Nairobi Heat: A Review
I’m going to try as much as possible not to spoil this amazing book for anyone, however, please be warned that I may mention a few facts about the book. This is a crime story of an African American detective who is investigating the murder of a young white lady, whose caucus was found at the door step of an African Professor (Joshua) with an exciting genocide history.
If there is one compliment I can give the writer of this book, it’s going to be his hold on expression. After reading this book, all I wanted to do is drop everything in front of me, walk to the airport and buy a plane ticket to Nairobi. The picture the book paints is very thrilling and one most people would like to explore.
Just like every author that writes about Africa, the author of this book sheds some light on key issues such as racism, prejudice, culture, wrong perceptions and diversity. However, unlike every author, he also hits on how different an African American was from an African. The general misconception that people would relate better because of the colour of their skin was one myth this book dealt with. At the beginning of the book, Ishmael, the detective, thought he would relate better with the African professor and the Kenyans he met in Nairobi. He was shocked to see that most of what he knew to be true wasn’t. This is a perfect edge I find that this book has. On another note, this book stands to reveal political and social issues that face the black man in society. Detective Ishmael who is the narrator in the book, talks about the dangers a black man faces in the United States of America.
However, just like many writers, the author of this book wasn’t too conving based on the fact that a lot of loopholes exist in the book. I tell my friends that the only reason loopholes exist like this is because fiction writing isn’t as easy as it seems and without proper research, it can be very chaotic.
First, the probability of a small town police department sending its detective all the way to Africa on a very shady phone call is unrealistic. I get that the author wanted to keep the book light, but it wouldn’t take a whole chapter to come up with a better reason the police department could send its detective to another continent for an ongoing, priority case. Second, it was hard to connect to the lead character as an African American. The waverly feeling would have the reader constantly forgetting that he isn’t actually from Nairobi. Third, the author fails to tell us which time this book is placed in. Since he referred to Joshua’s contributions in the Rwandan genocide, we are left to determine that this is a time somewhat in the last 20 years. However, the picture he paints of the KKK’s activities in the USA did not tally with the era. Also, references to minor details like fax machines, makes me think the story was dated before the Rwandan genocide ever took place. To effectively hold your readers, an image must be successfully created. If an author fails to present the time of the image, it becomes distorted. This was a major issue for me in this book.

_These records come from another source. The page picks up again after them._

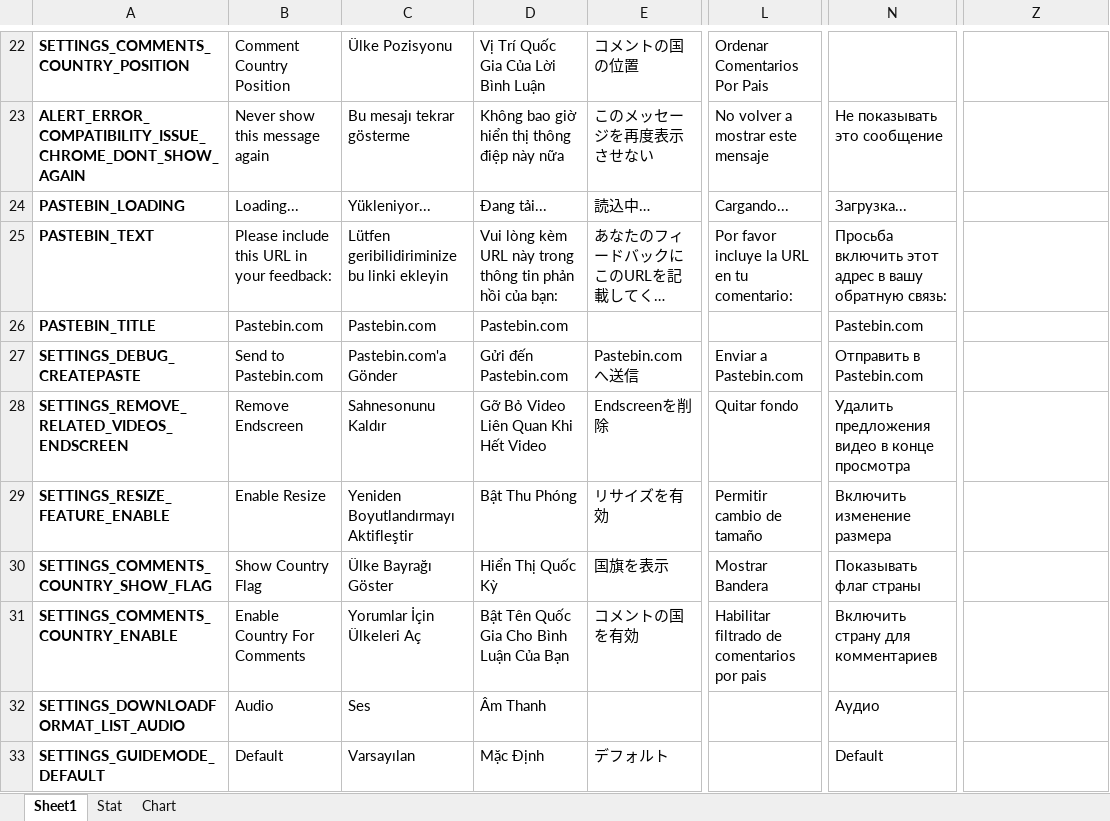
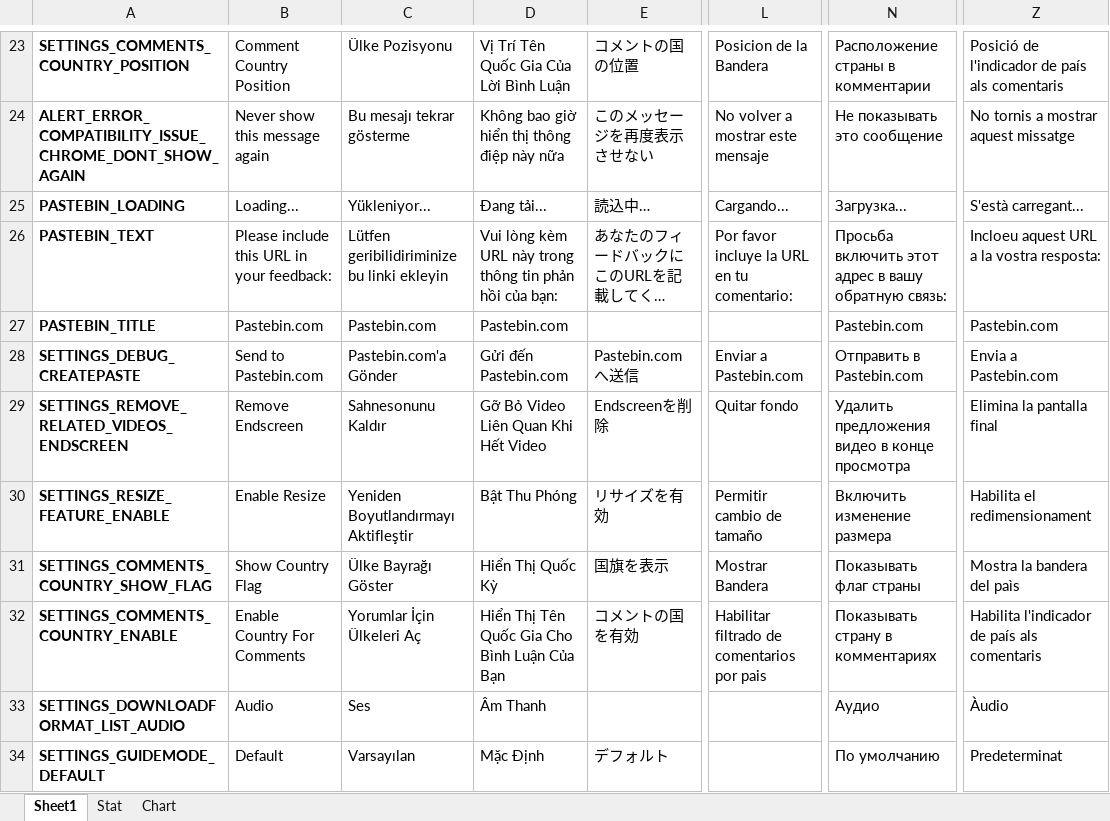
Before and after one commit to YePpHa/YouTubeCenter, an Excel workbook: Translation.xlsx, sheet Sheet1, drawn as a sheet; only a part is shown, gaps mark what is left out; long unchanged cells end in …; values as stored, in another font and other column widths than the file's, no borders; conditional formats not drawn; addresses are those after the commit; the diff covers the shown part only; the diff names each change by its address in the sheet, - before the commit and + after, or states it on an @@ line.

```diff
--- a/Translation.xlsx (sheet Sheet1)
+++ b/Translation.xlsx (sheet Sheet1)
-D23: Vị Trí Quốc Gia Của Lời Bình Luận
+D23: Vị Trí Tên Quốc Gia Của Lời Bình Luận
-L23: Ordenar Comentarios Por Pais
+L23: Posicion de la Bandera
-N23: (empty)
+N23: Расположение страны в комментарии
-Z23: (empty)
+Z23: Posició de l'indicador de país als comentaris
-Z24: (empty)
+Z24: No tornis a mostrar aquest missatge
-Z25: (empty)
+Z25: S'està carregant...
-Z26: (empty)
+Z26: Incloeu aquest URL a la vostra resposta:
-Z27: (empty)
+Z27: Pastebin.com
-Z28: (empty)
+Z28: Envia a Pastebin.com
-Z29: (empty)
+Z29: Elimina la pantalla final
-Z30: (empty)
+Z30: Habilita el redimensionament
-Z31: (empty)
+Z31: Mostra la bandera del paìs
-D32: Bật Tên Quốc Gia Cho Bình Luận Của Bạn
+D32: Hiển Thị Tên Quốc Gia Cho Bình Luận Của Bạn
-N32: Включить страну для комментариев
+N32: Показывать страну в комментариях
-Z32: (empty)
+Z32: Habilita l'indicador de país als comentaris
-Z33: (empty)
+Z33: Àudio
-N34: Default
+N34: По умолчанию
-Z34: (empty)
+Z34: Predeterminat
```
Also changed, not shown: 1 added row and 146 edited cells elsewhere in this sheet, sheet Stat, charts or pictures, 2 other files.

Like I said before, fiction writing is as hard as it gets, because the author not only has to be creative but also specific and coherent. Notwithstanding, this was an incredible book to read and it really did hold my attention because it touched very valid social issues. It serves as a portal to knowing a little about Nairobi and its people. If you’re having a free weekend with little or nothing to do, this is a little book that would do justice to your time.